Feb. 14 (Bloomberg) --Copper futures settled above $4.60 a pound for the first time as strong Chinese demand reinforced forecasts of a global supply shortage of the industrial metal.
The most-actively traded contract, for March delivery, rose 9.25 cents, or 2%, to settle at $4.6285 a pound on the Comex division of the New York Mercantile Exchange, beating its previous record settlement of $4.5795 on Feb. 4.
The metal--used across the globe to make wires, pipes and sheets for buildings, automobiles, electronics and appliances--has gained 4% this year as investors have regained confidence in economic-growth-sensitive assets. Expectations of strong demand from major metals consumer China, as well as recovering developed nations, and a shortage of supply have prompted analysts to forecast a deficit of between 90,000 and 825,000 tons this year.
"A recovery here in the United States could be just getting under way," said Michael Gross, broker and futures analyst with OptionSellers.com. "Emerging markets never really slowed."
That view was bolstered Monday by stronger-than-expected import data from China, which, as the world's largest copper consumer, accounts for more than 40% of global annual consumption.
There, copper imports touched a four-month high in January, narrowing the rapidly industrializing nation's trade surplus and renewing confidence in the metal's near-term price prospects. Data also showed China officially overtook Japan to become the world's second-largest economy.
"Given the growth in underlying demand...China's monthly imports will have to rise further over the next few months," Barclays Capital analyst Gayle Berry said in a note to clients.
Preliminary data provided by the General Administration of Customs showed China imported 364,240 tons of copper, copper alloy and semifinished products in January, an increase of 5.7% from December and a rise of 25% from the same month a year earlier.
The data also boosted copper prices in Europe and Asia, with the benchmark London Metal Exchange copper contract hitting a record high of $10,170 a metric ton. Shanghai Futures Exchange copper rose 0.1%.
But traders and analysts warned against pinning too much importance on the trade figures, which reflect the rush to import copper into China before the Chinese exchanges closed for the Lunar New Year holiday, which ended last week.
"Although the data is impressive, it is a one-off," said VTB Capital analyst Andrey Kryuchenkov. "We'll have to wait until the data for March and April come out to see if restocking after the holidays has really hit off."
A sustained move higher in copper prices will depend on a drawdown in exchange stockpiles, which are currently rising, Kryuchenkov said.
Copper inventories in LME-listed warehouses rose 5,050 metric tons to 401,775 tons Tuesday, up 15% since Dec. 10. The most recent Comex inventory data, released late Friday afternoon, showed a gain of 418 short tons to 76,709 short tons.
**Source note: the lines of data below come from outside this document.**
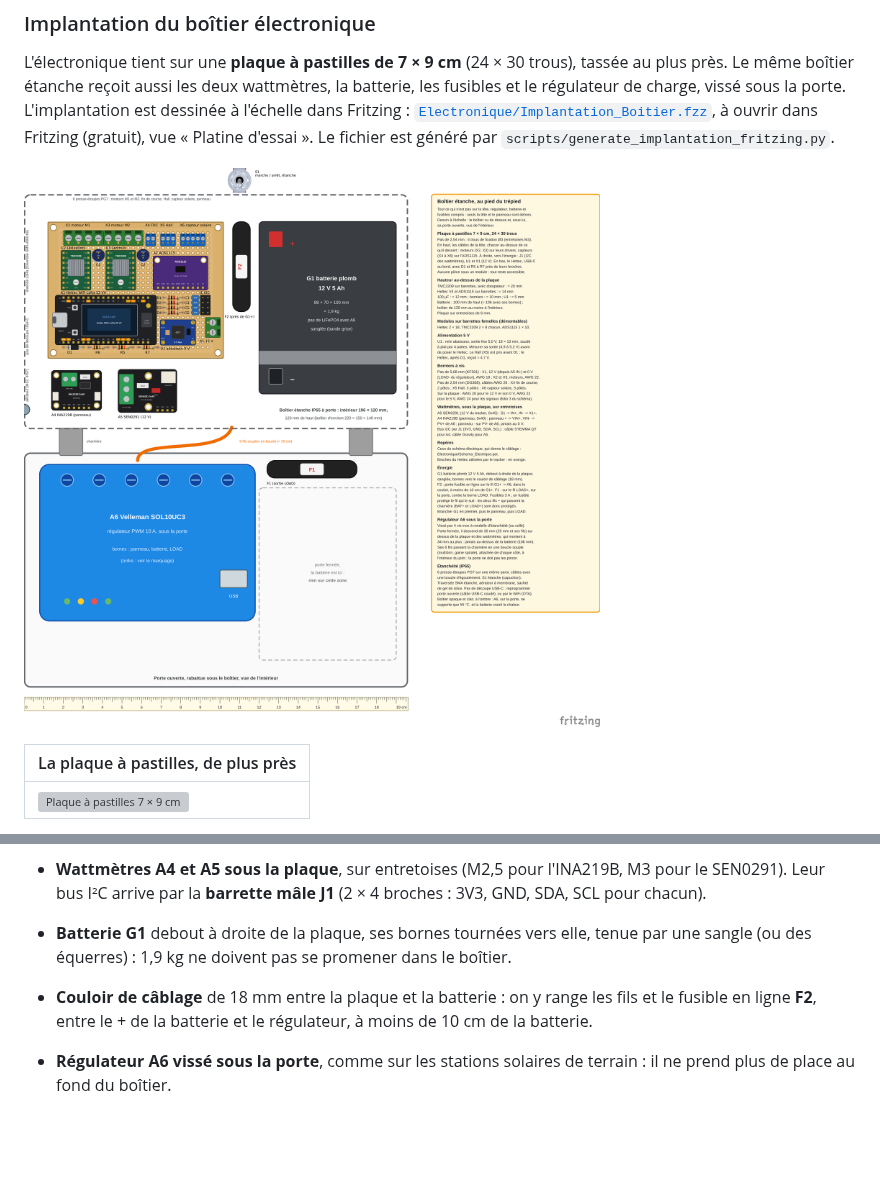
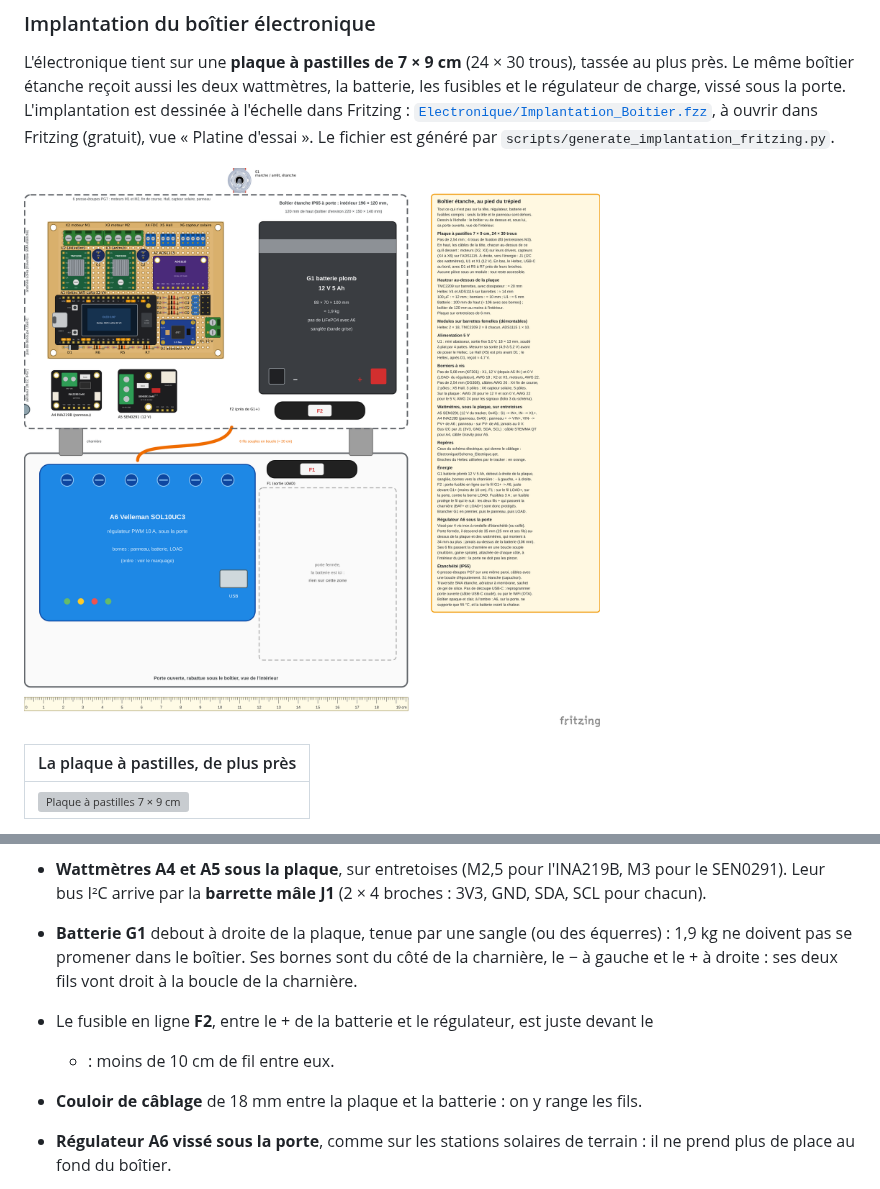
Before and after one commit to Gabrixl-m/tracker-solaire-lunaire-l3spi, a Markdown page: README.md, 2 parts joined by grey strips. Rendered like a GitHub page; pictures changed too: docs/electronique/implantation_boitier.png; blank space fills up the shorter version; grey boxes are pictures that could not be loaded.

Commit message:
Batterie : bornes en bas (− à gauche, + à droite), F2 devant le +
- Implantation : les bornes de G1 sont le long du bas, côté charnière ;
  F2 passe sous la batterie, juste devant G1+ (moins de 10 cm de fil) ;
  le titre du boîtier remonte en haut à droite.
- README et cartouche mis à jour.

Co-Authored-By: Claude Opus 5.5 <noreply@anthropic.com>
Claude-Session: https://claude.ai/code/session_016qGFaGRdDEyZRcESre1E3T

```diff
--- a/README.md
+++ b/README.md
@@ -1210,11 +1210,12 @@ Fritzing (gratuit), vue « Platine d'essai ». Le fichier est généré par
 * **Wattmètres A4 et A5 sous la plaque**, sur entretoises (M2,5 pour l'INA219B, M3 pour le
   SEN0291). Leur bus I²C arrive par la **barrette mâle J1** (2 × 4 broches : 3V3, GND, SDA, SCL
   pour chacun).
-* **Batterie G1** debout à droite de la plaque, ses bornes tournées vers elle, tenue par une
-  sangle (ou des équerres) : 1,9 kg ne doivent pas se promener dans le boîtier.
-* **Couloir de câblage** de 18 mm entre la plaque et la batterie : on y range les fils et le
-  fusible en ligne **F2**, entre le + de la batterie et le régulateur, à moins de 10 cm de la
-  batterie.
+* **Batterie G1** debout à droite de la plaque, tenue par une sangle (ou des équerres) : 1,9 kg
+  ne doivent pas se promener dans le boîtier. Ses bornes sont du côté de la charnière, le −
+  à gauche et le + à droite : ses deux fils vont droit à la boucle de la charnière.
+* Le fusible en ligne **F2**, entre le + de la batterie et le régulateur, est juste devant le
+  + : moins de 10 cm de fil entre eux.
+* **Couloir de câblage** de 18 mm entre la plaque et la batterie : on y range les fils.
 * **Régulateur A6 vissé sous la porte**, comme sur les stations solaires de terrain : il ne
   prend plus de place au fond du boîtier.
   * **Fixation** : 4 vis inox dans ses trous de fixation, avec une **rondelle d'étanchéité**
```
Also changed, not shown: 2 other files.
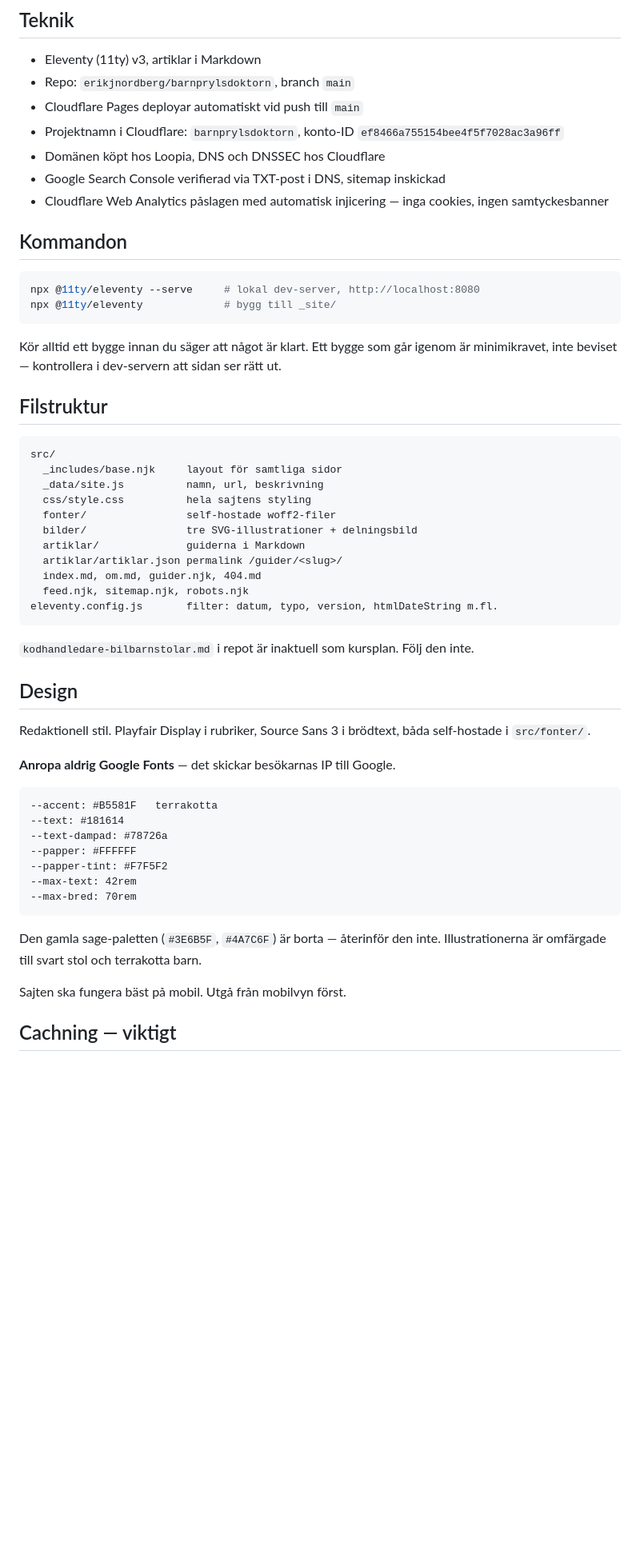
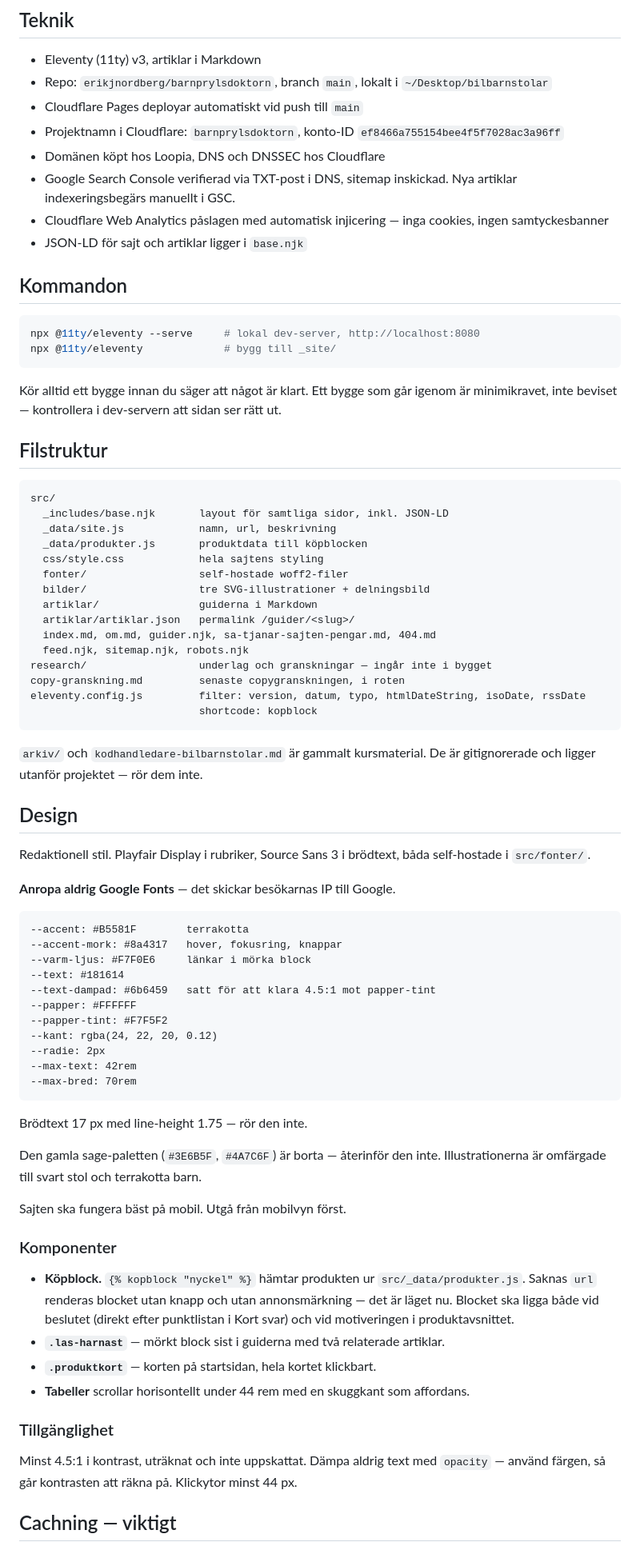
Before and after one commit to erikjnordberg/barnprylsdoktorn, a Markdown page: CLAUDE.md, the part around one of its changes. Shown at 80% size. GitHub-like rendering; blank space fills up the shorter version.

Commit message:
Uppdatera projektinstruktioner till tio guider och rätta produktnamn

````diff
--- a/CLAUDE.md
+++ b/CLAUDE.md
@@ -27,12 +27,14 @@ om han inte ber om det.
 ## Teknik
 
 - Eleventy (11ty) v3, artiklar i Markdown
-- Repo: `erikjnordberg/barnprylsdoktorn`, branch `main`
+- Repo: `erikjnordberg/barnprylsdoktorn`, branch `main`, lokalt i `~/Desktop/bilbarnstolar`
 - Cloudflare Pages deployar automatiskt vid push till `main`
 - Projektnamn i Cloudflare: `barnprylsdoktorn`, konto-ID `ef8466a755154bee4f5f7028ac3a96ff`
 - Domänen köpt hos Loopia, DNS och DNSSEC hos Cloudflare
-- Google Search Console verifierad via TXT-post i DNS, sitemap inskickad
+- Google Search Console verifierad via TXT-post i DNS, sitemap inskickad.
+  Nya artiklar indexeringsbegärs manuellt i GSC.
 - Cloudflare Web Analytics påslagen med automatisk injicering — inga cookies, ingen samtyckesbanner
+- JSON-LD för sajt och artiklar ligger i `base.njk`
 
 ## Kommandon
 
@@ -48,19 +50,24 @@ minimikravet, inte beviset — kontrollera i dev-servern att sidan ser rätt ut.
 
 ```
 src/
-  _includes/base.njk     layout för samtliga sidor
-  _data/site.js          namn, url, beskrivning
-  css/style.css          hela sajtens styling
-  fonter/                self-hostade woff2-filer
-  bilder/                tre SVG-illustrationer + delningsbild
-  artiklar/              guiderna i Markdown
-  artiklar/artiklar.json permalink /guider/<slug>/
-  index.md, om.md, guider.njk, 404.md
+  _includes/base.njk       layout för samtliga sidor, inkl. JSON-LD
+  _data/site.js            namn, url, beskrivning
+  _data/produkter.js       produktdata till köpblocken
+  css/style.css            hela sajtens styling
+  fonter/                  self-hostade woff2-filer
+  bilder/                  tre SVG-illustrationer + delningsbild
+  artiklar/                guiderna i Markdown
+  artiklar/artiklar.json   permalink /guider/<slug>/
+  index.md, om.md, guider.njk, sa-tjanar-sajten-pengar.md, 404.md
   feed.njk, sitemap.njk, robots.njk
-eleventy.config.js       filter: datum, typo, version, htmlDateString m.fl.
+research/                  underlag och granskningar — ingår inte i bygget
+copy-granskning.md         senaste copygranskningen, i roten
+eleventy.config.js         filter: version, datum, typo, htmlDateString, isoDate, rssDate
+                           shortcode: kopblock
 ```
 
-`kodhandledare-bilbarnstolar.md` i repot är inaktuell som kursplan. Följ den inte.
+`arkiv/` och `kodhandledare-bilbarnstolar.md` är gammalt kursmaterial. De är gitignorerade
+och ligger utanför projektet — rör dem inte.
 
 ## Design
 
@@ -70,19 +77,40 @@ i `src/fonter/`.
 **Anropa aldrig Google Fonts** — det skickar besökarnas IP till Google.
 
 ```
---accent: #B5581F   terrakotta
+--accent: #B5581F        terrakotta
+--accent-mork: #8a4317   hover, fokusring, knappar
+--varm-ljus: #F7F0E6     länkar i mörka block
 --text: #181614
---text-dampad: #78726a
+--text-dampad: #6b6459   satt för att klara 4.5:1 mot papper-tint
 --papper: #FFFFFF
 --papper-tint: #F7F5F2
+--kant: rgba(24, 22, 20, 0.12)
+--radie: 2px
 --max-text: 42rem
 --max-bred: 70rem
 ```
+
+Brödtext 17 px med line-height 1.75 — rör den inte.
 
 Den gamla sage-paletten (`#3E6B5F`, `#4A7C6F`) är borta — återinför den inte.
 Illustrationerna är omfärgade till svart stol och terrakotta barn.
 
 Sajten ska fungera bäst på mobil. Utgå från mobilvyn först.
+
+### Komponenter
+
+- **Köpblock.** `{% kopblock "nyckel" %}` hämtar produkten ur `src/_data/produkter.js`.
+  Saknas `url` renderas blocket utan knapp och utan annonsmärkning — det är läget nu.
+  Blocket ska ligga både vid beslutet (direkt efter punktlistan i Kort svar) och vid
+  motiveringen i produktavsnittet.
+- **`.las-harnast`** — mörkt block sist i guiderna med två relaterade artiklar.
+- **`.produktkort`** — korten på startsidan, hela kortet klickbart.
+- **Tabeller** scrollar horisontellt under 44 rem med en skuggkant som affordans.
+
+### Tillgänglighet
+
+Minst 4.5:1 i kontrast, uträknat och inte uppskattat. Dämpa aldrig text med `opacity` —
+använd färgen, så går kontrasten att räkna på. Klickytor minst 44 px.
 
 ## Cachning — viktigt
 
````
Also changed, not shown: other parts of CLAUDE.md (+42 -11 lines), src/artiklar/bakatvand-bilbarnstol-vilken-ska-jag-kopa.md (+1 -1 lines).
The Chinese import data confounded expectations for much lower imports given anecdotal evidence that physical demand was weakening and that the arbitrage--or difference between LME and Shanghai prices--didn't encourage trade.
"While the market has taken the import figure as a bullish sign, we remain cautious as the data are backwards-looking and essentially reflect the market conditions and expectations during the preceding couple of months, rather than the current picture," said Standard Bank's Leon Westgate, cautioning that the metal may be due for a correction.
Copper settlements (ranges include electronic and pit trading):
Mar $4.6285; up 9.25 cents; Range $4.5435-$4.6345
May $4.6375; up 9.05 cents; Range $4.5540-$4.6430